Try/Fail cycles – what are they and how do we write them

As a writer you have probably heard of Try/Fail Cycles, and as a reader I’m sure you instantly grasp the concept. The hero faces great adversity, he comes up with what seems to be an ingenious plan, only to fail, and sometimes even making things worse. Sound familiar?

Success-Try-Fail-Try-FailSo why do we need them? Well, the try/fail cycle can be a very effective plotting tool. A well-built cycle will drive the plot forward at a good pace, and keep the reader invested in the character. If your protagonist is so awesome he instantly overcomes each obstacle that comes his way he might be some kind of superhero, but he will also be pretty boring. Winning without failing means he didn’t really earn it, which will make your protagonist a lot less likeable. Readers want to watch the struggle (the famous conflict that every good story contains). They want to follow along on the journey, and they want to identify with the character. Failing is a part of life, and it makes the subsequent success that much sweeter.

In this article by Karen Woodward I’ve found the most helpful plotting advice I’ve ever seen. To outline your try/fail cycle, follow this simple formula.

For every conflict that comes up, a question can be asked: Will our hero succeed? There are four possible answers:

1) Yes
2) Yes, BUT (now there’s another problem)
3) No
4) No, AND (things just got worse)

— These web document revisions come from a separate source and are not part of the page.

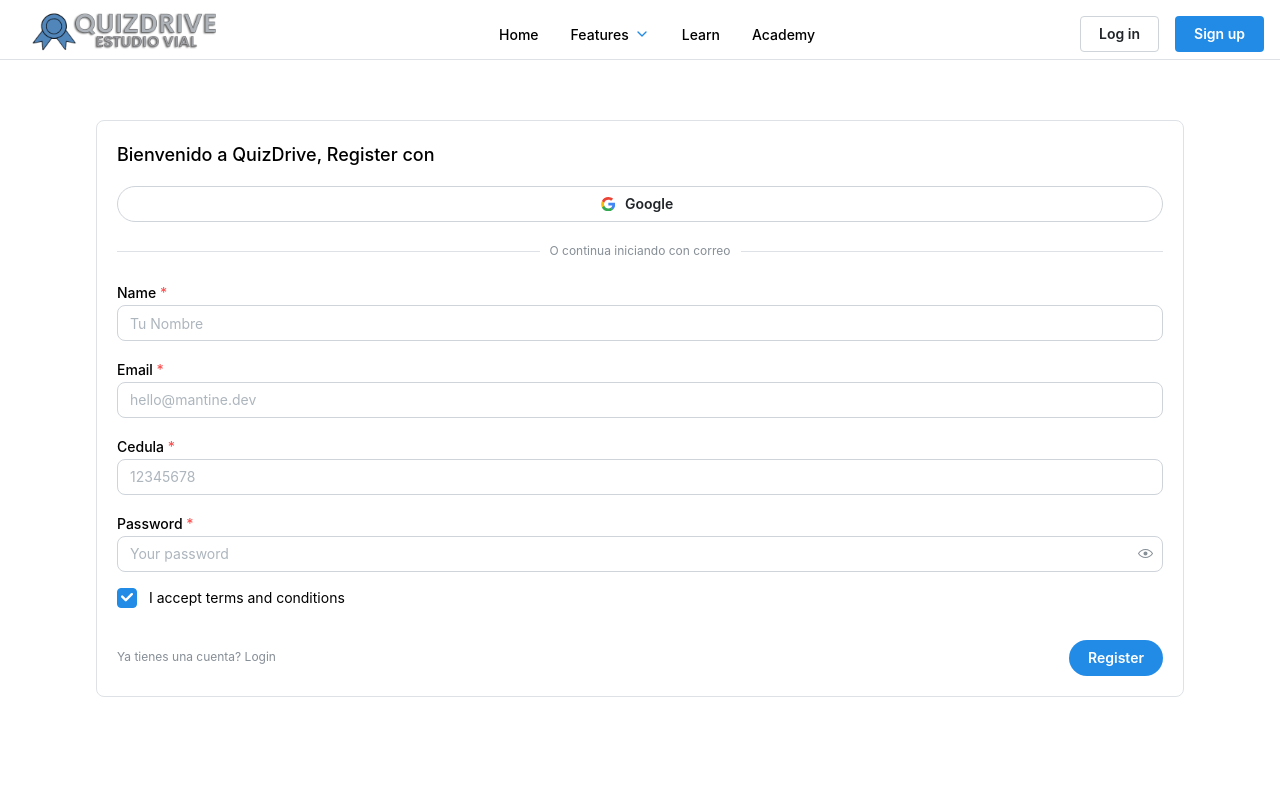
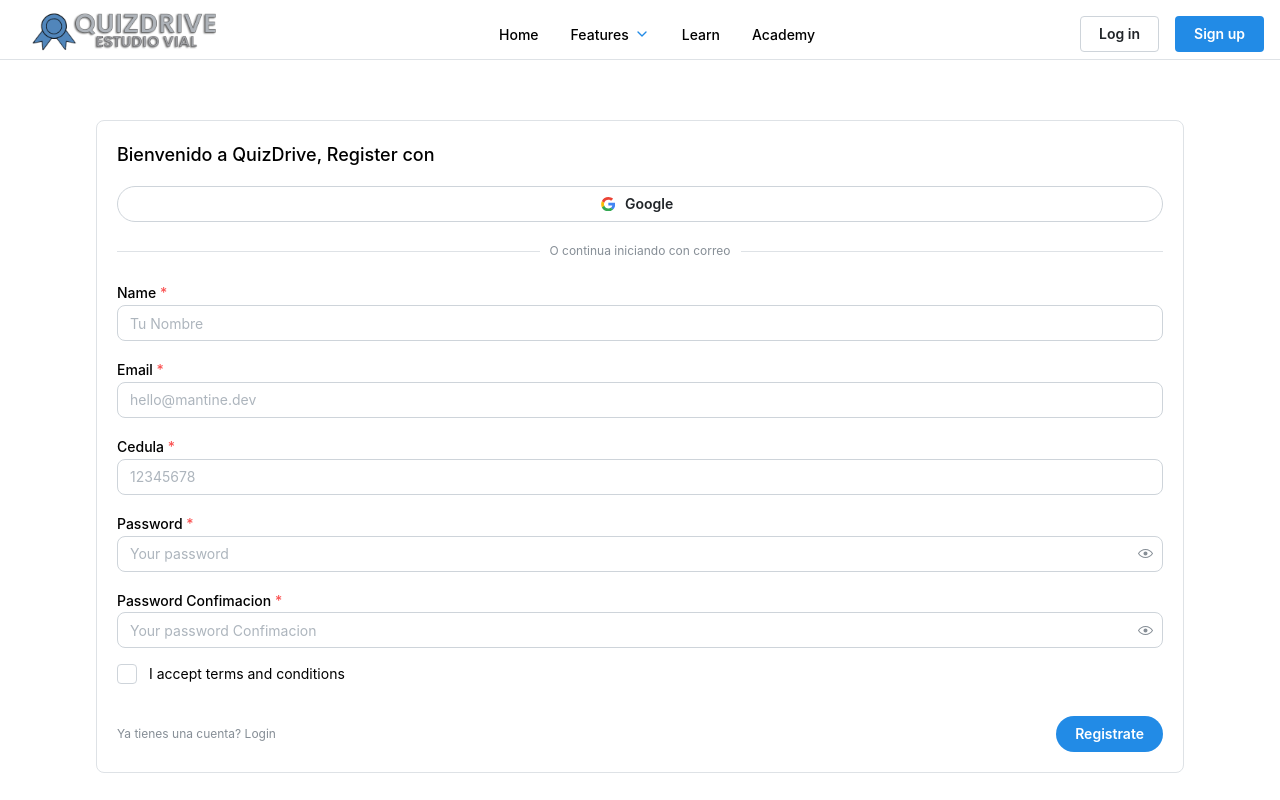
Before and after one commit to tesis-parte-3/frontend, a React (Vite) app: page /login in a window 1280 px wide. Both pictures are taken after a click on the button "No te haz registrado? Register". Built offline with nearby package versions, Linux system fonts and the light colour scheme.

Commit message:
Agregado login y register en una misma pagina = Tiempo de pagina mas rapido.

```diff
--- a/package.json
+++ b/package.json
@@ -30,6 +30,7 @@
     "@tiptap/react": "^2.1.13",
     "@tiptap/starter-kit": "^2.1.13",
     "@types/react-router-dom": "^5.3.3",
+    "axios": "1.6.5",
     "dayjs": "^1.11.10",
     "embla-carousel-react": "7.0.0",
     "framer-motion": "^10.18.0",
--- a/src/pages/Login.tsx
+++ b/src/pages/Login.tsx
@@ -1,4 +1,6 @@
 import { useToggle, upperFirst } from '@mantine/hooks';
+import { useState } from 'react'
+import axios from 'axios';
 import { useForm } from '@mantine/form';
 import {
     TextInput,
@@ -15,15 +17,43 @@
 import Navbar from '../components/Navbar/navbar';
 import { GoogleButton } from './GoogleButton';
 
+interface IRegister {
+    name: string;
+    email: string;
+    password: string;
+    password_confirmation: string;
+    dni: string;
+    terms: boolean;
+}
+interface ILogin {
+    email: string;
+    password: string;
+}
+
+
 function Login() {
     const [type, toggle] = useToggle(['Login', 'Register']);
-    const form = useForm({
+    const [error, setError] = useState<string | null>(null)
+    const formL = useForm<ILogin>({
+        initialValues: {
+            email: '',
+            password: ''
+        },
+
+        validate: {
+            email: (val) => (/^[^\s@]+@[^\s@]+\.[^\s@]+$/.test(val) ? null : 'Email inválido'),
+            password: (val) => (val.length <= 6 ? 'Tiene que tener mas de 6 caracteres' : null),
+        },
+    });
+
+    const formR = useForm<IRegister>({
         initialValues: {
             email: '',
             name: '',
             password: '',
-            terms: true,
-            cedula: '',
+            password_confirmation: '',
+            dni: '',
+            terms: false
         },
 
         validate: {
@@ -36,7 +66,7 @@
             },
             email: (val) => (/^[^\s@]+@[^\s@]+\.[^\s@]+$/.test(val) ? null : 'Email inválido'),
             password: (val) => (val.length <= 6 ? 'Tiene que tener mas de 6 caracteres' : null),
-            cedula: (val) => {
+            dni: (val) => {
                 if (val.length < 7) {
                     return 'Cédula inválida, debe tener al menos 7 dígitos';
                 }
@@ -46,8 +76,40 @@
                 }
                 return null;
             },
+            terms: (val) => {
+                if (!val) {
+                    return 'Debe aceptar las condiciones'
+                }
+                return null
+            }
         },
     });
+    const handleLogin = (email: string, password: string) => {
+        axios.post('http://localhost:3000/login', {
+            email: email,
+            password: password
+        })
+            .then((res) => {
+                console.log(res);
+                window.location.replace('/principal')
+            })
+            .catch((err) => {
+                console.log(err);
+                setError("El usuario o contraseña son incorrectos")
+            });
+    }
+
+    const handleRegister = (values: IRegister) => {
+        axios.post('http://localhost:3000/users', values)
+            .then(function (response) {
+                console.log(response);
+                window.location.replace("/principal")
+            })
+            .catch(function (error) {
+                console.log(error);
+                setError('No se pudo registrar el usuario')
+            });
+    }
 
     return (
         <>
@@ -63,17 +125,16 @@
 
                 <Divider label="O continua iniciando con correo" labelPosition="center" my="lg" />
 
-            <form onSubmit={form.onSubmit(() => { })}>
+                <form onSubmit={formR.onSubmit(() => { })}>
                     <Stack>
                         {type === 'Register' && (
                             <TextInput
                                 required
                                 label="Name"
                                 placeholder="Tu Nombre"
-                            value={form.values.name}
-                            onChange={(event) => form.setFieldValue('name', event.currentTarget.value)}
-                            error={form.errors.name && 'Nombre inválido, tiene caracteres no permitidos'}
+                                error={formR.errors.name && 'Nombre inválido, tiene caracteres no permitidos'}
                                 radius="md"
+                                {...formR.getInputProps('name')}
                             />
 
                         )}
@@ -82,37 +143,43 @@
                             required
                             label="Email"
                             placeholder="hello@mantine.dev"
-                        value={form.values.email}
-                        onChange={(event) => form.setFieldValue('email', event.currentTarget.value)}
-                        error={form.errors.email && 'Email Invalido'}
+                            error={formR.errors.email && 'Email Invalido'}
                             radius="md"
+                            {...formR.getInputProps('email')}
                         />
                         {type === 'Register' && (
                             <TextInput
                                 required
                                 label="Cedula"
                                 placeholder="12345678"
-                            value={form.values.cedula}
-                            onChange={(event) => form.setFieldValue('cedula', event.currentTarget.value)}
-                            error={form.errors.cedula && 'Cedula invalida debe tener al menos 7 digitos'}
+                                error={formR.errors.cedula && 'Cedula invalida debe tener al menos 7 digitos'}
                                 radius="md"
+                                {...formR.getInputProps('dni')}
                             />)}
                         <PasswordInput
                             required
                             label="Password"
                             placeholder="Your password"
-                        value={form.values.password}
-                        onChange={(event) => form.setFieldValue('password', event.currentTarget.value)}
-                        error={form.errors.password && 'Tiene que tener mas de 6 caracteres'}
+                            error={formR.errors.password && 'Tiene que tener mas de 6 caracteres'}
                             radius="md"
+                            {...formR.getInputProps('password')}
                         />
-
+                        {type === 'Register' && (
+                            <PasswordInput
+                                required
+                                label="Password Confimacion"
+                                placeholder="Your password Confimacion"
+                                error={formR.errors.password_confirmation && 'Tiene que tener mas de 6 caracteres'}
+                                radius="md"
+                                {...formR.getInputProps('password_confirmation')}
+                            />
+                        )}
                         {type === 'Register' && (
                             <Checkbox
                                 required
                                 label="I accept terms and conditions"
-                            checked={form.values.terms}
-                            onChange={(event) => form.setFieldValue('terms', event.currentTarget.checked)}
+                                checked={formR.values.terms}
+                                onChange={(event) => formR.setFieldValue('terms', event.currentTarget.checked)}
                             />
                         )}
                     </Stack>
@@ -123,9 +190,16 @@
                                 ? 'Ya tienes una cuenta? Login'
                                 : "No te haz registrado? Register"}
                         </Anchor>
-                    <Button type="submit" radius="xl">
-                        {upperFirst(type)}
+                        {type === 'Register' && (
+                            <Button type="submit" radius="xl" onClick={() => handleRegister(formR.values)} >
+                                Registrate
                             </Button>
+                        )}
+                        {type === 'Login' && (
+                            <Button type="submit" radius="xl" onClick={() => handleLogin(formL.values.email, formL.values.password)} >
+                                Login
+                            </Button>
+                        )}
                     </Group>
                 </form>
             </Paper>
```
Also changed, not shown: 1 other file (tests, documents, lock files or other folders). Lines whose indentation alone changed are shown as unchanged.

If the answer is “Yes” or “No”, the story is over. In the middle of a try/fail cycle the answer is always “Yes, but” or “No, and”.

Fantasy author Brandon Sanderson has a series of lectures on YouTube well worth watching. He recommends letting the protagonist fail at least twice for any given thing they attempt, before they succeed.

Brandon Sanderson Lecture 7: Try/Fail Cycles (4/6)

Sometimes, like for instance in Andy Weir’s book The Martian, the entire novel is a try/fail cycle. If you’ve read The Martian you’ll know it works like a charm. If you haven’t, I suggest you remedy that at your earliest possible convenience. If nothing else it will provide you with a perfect example of a successful use of the try/fail cycle.

In conclusion, the try/fail cycle should be a part of every story’s outline, because it keeps the reader invested in the story, while driving the plot forward at a good pace.